      • Mihata T.
      • McGarry M.H.
      • Pirolo J.M.
      • Kinoshita M.
      • Lee T.Q.
      Superior capsule reconstruction to restore superior stability in irreparable rotator cuff tears: A biomechanical cadaveric study.
      ,
      • Mehl J.
      • Otto A.
      • Imhoff F.B.
      • et al.
      Dynamic anterior shoulder stabilization with the long head of the biceps tendon: A biomechanical study.
      Although specimen loading was standardized, each needed to be manually removed from the custom rig and prepared accordingly for the next condition (by 1 of the 9 authors), and then reinstalled before testing.
      Lastly, study results suggest that long head biceps tendon transfer in combination with the Bankart repair provides the best overall scenario compared with Bankart repair alone, or with a conjoined tendon transfer. However, it does not confirm that this would provide sufficient long-term noncontractile shoulder stability to withstand repetitive soft-tissue loading in the presence of a 20% glenoid defect. Lastly, in addition to using a counter-balanced test order, it would have been interesting if the authors had included a Latarjet procedure group in the study design.

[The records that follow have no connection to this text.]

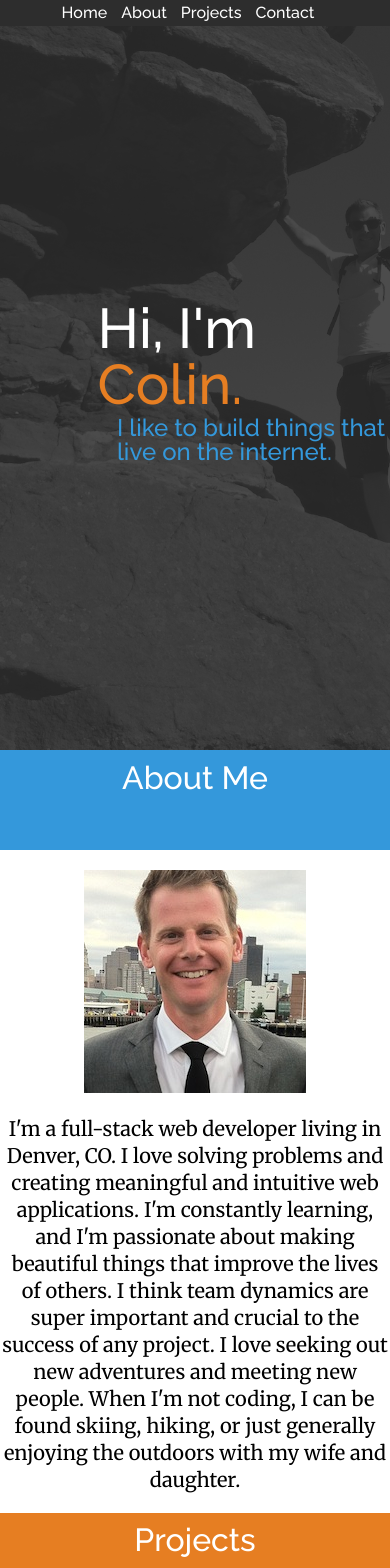
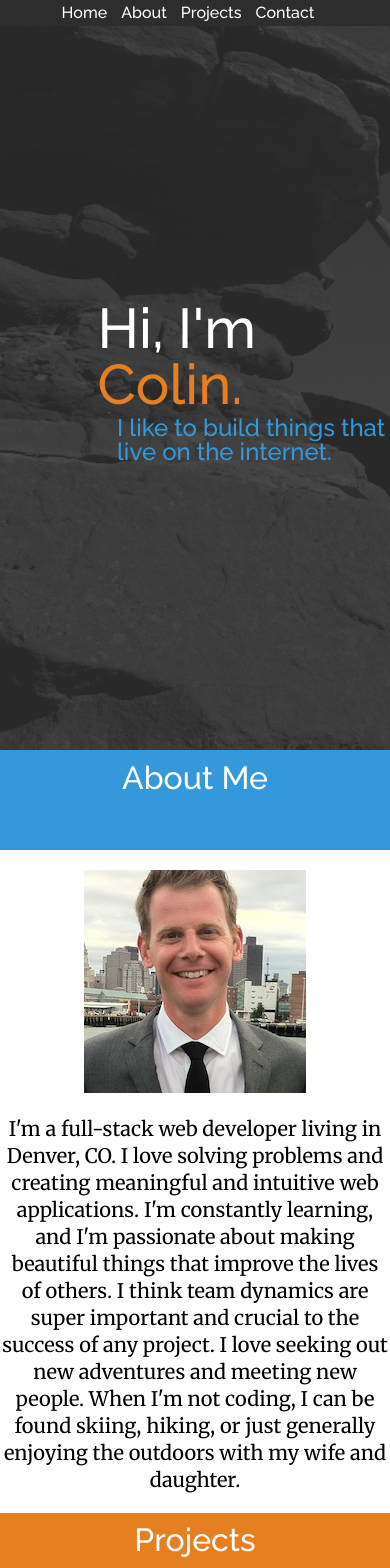
Before and after one commit to trentcs/trentcs.github.io, a Jekyll site: the page built from index.html, in a window 390 px wide. Shown: the top 1568 px of the page. Built offline with Jekyll 4.4.1, drawn with Linux system fonts in a browser that asks for light colours; nearby versions of some CDN libraries.

Commit message:
more media query

```diff
--- a/css/main.scss
+++ b/css/main.scss
@@ -270,6 +270,6 @@ header {
     display: none;
   }
   #backsplash {
-    background-position: 20% 0%;
+    background-position: 5% 0%;
   }
 }
```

      Supplementary Data

      References

        • Kang Y.
        • Wang L.
        • Wang M.
        • Wei Y.
        • Li Y.
        • Jiang J.
        • Yu S.
        • Zhao J.
        • Xie G.
        Bankart repair with transferred long head of the biceps provides better biomechanical effect than conjoined tendon transfer in anterior shoulder instability with 20% glenoid defect.
        Arthroscopy. 2022; 38: 2628-2635
      1. Penny.
        (Accessed May 19, 2022)
        • Mihata T.
        • McGarry M.H.
        • Pirolo J.M.
        • Kinoshita M.
        • Lee T.Q.
        Superior capsule reconstruction to restore superior stability in irreparable rotator cuff tears: A biomechanical cadaveric study.
        Am J Sports Med. 2012; 40: 2248-2255
        • Mehl J.
        • Otto A.
        • Imhoff F.B.
        • et al.
        Dynamic anterior shoulder stabilization with the long head of the biceps tendon: A biomechanical study.
        Am J Sports Med. 2019; 47: 1441-1450